With a world athletics championships looming in London in 2017, the disclosure Monday of another Russian gold medal doping failure from the 2012 London Olympics has again hit Russia's case for a return.
Yuliya Zaripova, who won the 3,000 metres steeplechase in London, was revealed by the International Olympic Committee as having tested positive for the steroid turinabol.
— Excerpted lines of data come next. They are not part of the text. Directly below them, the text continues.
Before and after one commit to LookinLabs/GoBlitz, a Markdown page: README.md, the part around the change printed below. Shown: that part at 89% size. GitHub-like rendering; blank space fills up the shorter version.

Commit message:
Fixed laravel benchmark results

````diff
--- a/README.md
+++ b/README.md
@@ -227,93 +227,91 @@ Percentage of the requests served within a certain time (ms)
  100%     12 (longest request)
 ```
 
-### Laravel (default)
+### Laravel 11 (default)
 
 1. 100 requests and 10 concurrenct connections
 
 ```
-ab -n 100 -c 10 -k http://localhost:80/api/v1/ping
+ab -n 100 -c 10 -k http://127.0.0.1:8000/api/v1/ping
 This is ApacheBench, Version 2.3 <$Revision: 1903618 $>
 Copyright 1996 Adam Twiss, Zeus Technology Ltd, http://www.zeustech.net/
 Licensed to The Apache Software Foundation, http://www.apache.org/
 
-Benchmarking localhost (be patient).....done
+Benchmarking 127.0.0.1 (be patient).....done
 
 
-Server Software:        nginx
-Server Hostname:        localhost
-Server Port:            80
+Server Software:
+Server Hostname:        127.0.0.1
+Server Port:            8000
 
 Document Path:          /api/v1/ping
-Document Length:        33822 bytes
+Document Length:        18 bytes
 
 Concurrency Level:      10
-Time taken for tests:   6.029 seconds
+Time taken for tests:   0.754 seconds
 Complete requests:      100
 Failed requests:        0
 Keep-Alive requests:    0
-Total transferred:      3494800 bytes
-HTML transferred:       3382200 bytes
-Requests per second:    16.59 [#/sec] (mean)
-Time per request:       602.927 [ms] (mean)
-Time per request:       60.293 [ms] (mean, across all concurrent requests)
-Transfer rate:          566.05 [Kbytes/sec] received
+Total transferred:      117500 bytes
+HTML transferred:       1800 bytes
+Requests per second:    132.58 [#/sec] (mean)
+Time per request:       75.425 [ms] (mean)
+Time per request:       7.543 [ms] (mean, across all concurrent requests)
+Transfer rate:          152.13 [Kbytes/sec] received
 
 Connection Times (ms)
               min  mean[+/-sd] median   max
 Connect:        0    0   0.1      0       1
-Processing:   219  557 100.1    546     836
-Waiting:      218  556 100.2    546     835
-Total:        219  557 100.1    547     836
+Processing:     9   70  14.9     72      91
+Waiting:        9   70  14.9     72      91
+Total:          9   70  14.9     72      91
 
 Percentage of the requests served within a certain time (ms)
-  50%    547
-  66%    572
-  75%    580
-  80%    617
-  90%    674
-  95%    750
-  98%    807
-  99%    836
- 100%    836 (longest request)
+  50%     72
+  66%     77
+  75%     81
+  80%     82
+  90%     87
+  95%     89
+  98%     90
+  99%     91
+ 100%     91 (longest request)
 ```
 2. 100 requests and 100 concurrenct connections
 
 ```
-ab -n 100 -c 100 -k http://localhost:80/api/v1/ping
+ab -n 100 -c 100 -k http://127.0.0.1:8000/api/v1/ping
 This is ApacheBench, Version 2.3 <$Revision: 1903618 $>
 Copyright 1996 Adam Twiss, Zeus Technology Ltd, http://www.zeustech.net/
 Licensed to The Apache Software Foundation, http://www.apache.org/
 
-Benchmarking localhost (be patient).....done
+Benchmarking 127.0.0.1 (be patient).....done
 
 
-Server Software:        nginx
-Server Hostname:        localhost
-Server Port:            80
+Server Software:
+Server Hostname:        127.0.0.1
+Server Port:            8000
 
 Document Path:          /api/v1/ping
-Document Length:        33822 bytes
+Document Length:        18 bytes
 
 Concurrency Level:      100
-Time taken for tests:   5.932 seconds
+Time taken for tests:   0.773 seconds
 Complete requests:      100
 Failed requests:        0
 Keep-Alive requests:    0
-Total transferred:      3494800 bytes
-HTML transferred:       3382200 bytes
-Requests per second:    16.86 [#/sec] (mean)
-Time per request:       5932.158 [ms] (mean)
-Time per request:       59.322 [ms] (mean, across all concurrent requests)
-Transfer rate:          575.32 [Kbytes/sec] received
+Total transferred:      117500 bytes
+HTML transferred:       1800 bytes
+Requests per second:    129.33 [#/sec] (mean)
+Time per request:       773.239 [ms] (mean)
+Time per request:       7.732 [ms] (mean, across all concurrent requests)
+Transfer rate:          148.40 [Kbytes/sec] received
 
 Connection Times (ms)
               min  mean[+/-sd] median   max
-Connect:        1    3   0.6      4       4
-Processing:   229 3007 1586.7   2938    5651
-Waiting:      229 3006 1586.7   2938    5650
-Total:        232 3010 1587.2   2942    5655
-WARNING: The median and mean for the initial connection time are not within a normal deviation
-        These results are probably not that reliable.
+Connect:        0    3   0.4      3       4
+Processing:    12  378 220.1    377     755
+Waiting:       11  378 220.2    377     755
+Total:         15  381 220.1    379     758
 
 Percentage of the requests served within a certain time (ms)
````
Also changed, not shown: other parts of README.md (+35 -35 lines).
Two silver medal winning weightlifters from Russia were also caught in new analyses of their samples.
A new report by World Anti-Doping Agency (WADA) investigator Richard McLaren to be released on 9 December could increase the problems.
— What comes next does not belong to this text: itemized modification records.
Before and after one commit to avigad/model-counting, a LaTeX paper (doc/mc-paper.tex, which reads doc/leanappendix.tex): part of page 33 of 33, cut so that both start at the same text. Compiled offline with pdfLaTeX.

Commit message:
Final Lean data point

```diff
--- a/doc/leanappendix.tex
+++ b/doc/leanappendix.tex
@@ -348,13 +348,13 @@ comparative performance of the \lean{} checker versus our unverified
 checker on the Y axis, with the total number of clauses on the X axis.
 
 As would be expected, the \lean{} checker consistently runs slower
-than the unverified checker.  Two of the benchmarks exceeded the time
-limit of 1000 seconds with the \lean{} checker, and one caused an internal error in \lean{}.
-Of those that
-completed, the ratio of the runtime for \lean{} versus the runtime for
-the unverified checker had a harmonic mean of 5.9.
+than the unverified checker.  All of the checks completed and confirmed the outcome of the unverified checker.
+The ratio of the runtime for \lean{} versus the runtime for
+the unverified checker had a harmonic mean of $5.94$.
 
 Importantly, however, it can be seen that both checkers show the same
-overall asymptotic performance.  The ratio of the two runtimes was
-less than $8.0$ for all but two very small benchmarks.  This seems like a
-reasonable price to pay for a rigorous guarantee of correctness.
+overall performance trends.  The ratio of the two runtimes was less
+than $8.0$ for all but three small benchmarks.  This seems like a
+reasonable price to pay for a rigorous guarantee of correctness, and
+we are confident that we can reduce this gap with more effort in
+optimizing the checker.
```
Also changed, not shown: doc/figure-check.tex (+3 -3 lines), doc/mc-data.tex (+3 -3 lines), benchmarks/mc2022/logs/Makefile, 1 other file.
Russia's case -- tainted by an inquiry which alleged state-sponsored doping -- and how to reform the international anti-doping regime dominated a meeting of the World Anti-Doping Agency (WADA) last weekend.
Russia is suspended by WADA, the International Association of Athletic Associations (IAAF), and under an intense spotlight in other sports.
Vladimir Smirnov, a former Russian sports minister who heads the country's anti-doping commission, denied there was any government involvement.
But Dick Pound, head of WADA from 1999 to 2007, said however that Russia had to come clean and "recognise the problems" in doping.
WADA president Craig Reedie, who was reelected to another three year mandate in Glasgow on Sunday, said that Russia was heading "in the right direction" but was still mired in doping doubts.
Redemption and denial
"There were very clear breaches of the rules before. And while I am keen that they become compliant they have to become compliant under the rules. We can't just say that's fine we think you are better at it," Reedie told AFP in an interview.
"There is still quite a long way to go: access to samples in the laboratory, closed cities, education, testing capacity, we really have to train doping control officers -- so there is much to be done. But it is all underway."
Reedie said it was "important for sport that Russia becomes compliant". But he would not set a timetable for the country's return despite the campaign by the country's politicians and sports leaders.
"I think that in all honesty the senior officials in Russia and the senior officials in Russian life know that they have a problem and they have resolved to fix it," Reedie said.
"I agree with Dick that it would be helpful if there was complete disclosure but I can understand when people are careful in what they say. I want to be positive and move forward and accept their wish to solve their problem."
WADA is also facing its owns pressures on future reforms. It has faced a lot of criticism from international federations and the IOC, despite the Olympic movement's backing for Reedie's new term.
Some sports leaders have proposed setting up a new independent body, even outside WADA's control, to administer doping tests.
"A separate completely independent body might be attractive to international federations, I accept that completely," said Reedie.
"How we actually do it is a little bit more difficult because it is a question of how many federations would want to use it and it is a question of how much money sport is prepared to invest."
Financing for doping has long been a controversial question, especially as some governments cut back on spending.
According to Reedie, federations linked to the summer Olympic Games spend up to 29 million dollars a year on doping.
"How much of that would go to an independent agency I don't know. As far as money is concerned we have always been short," he said.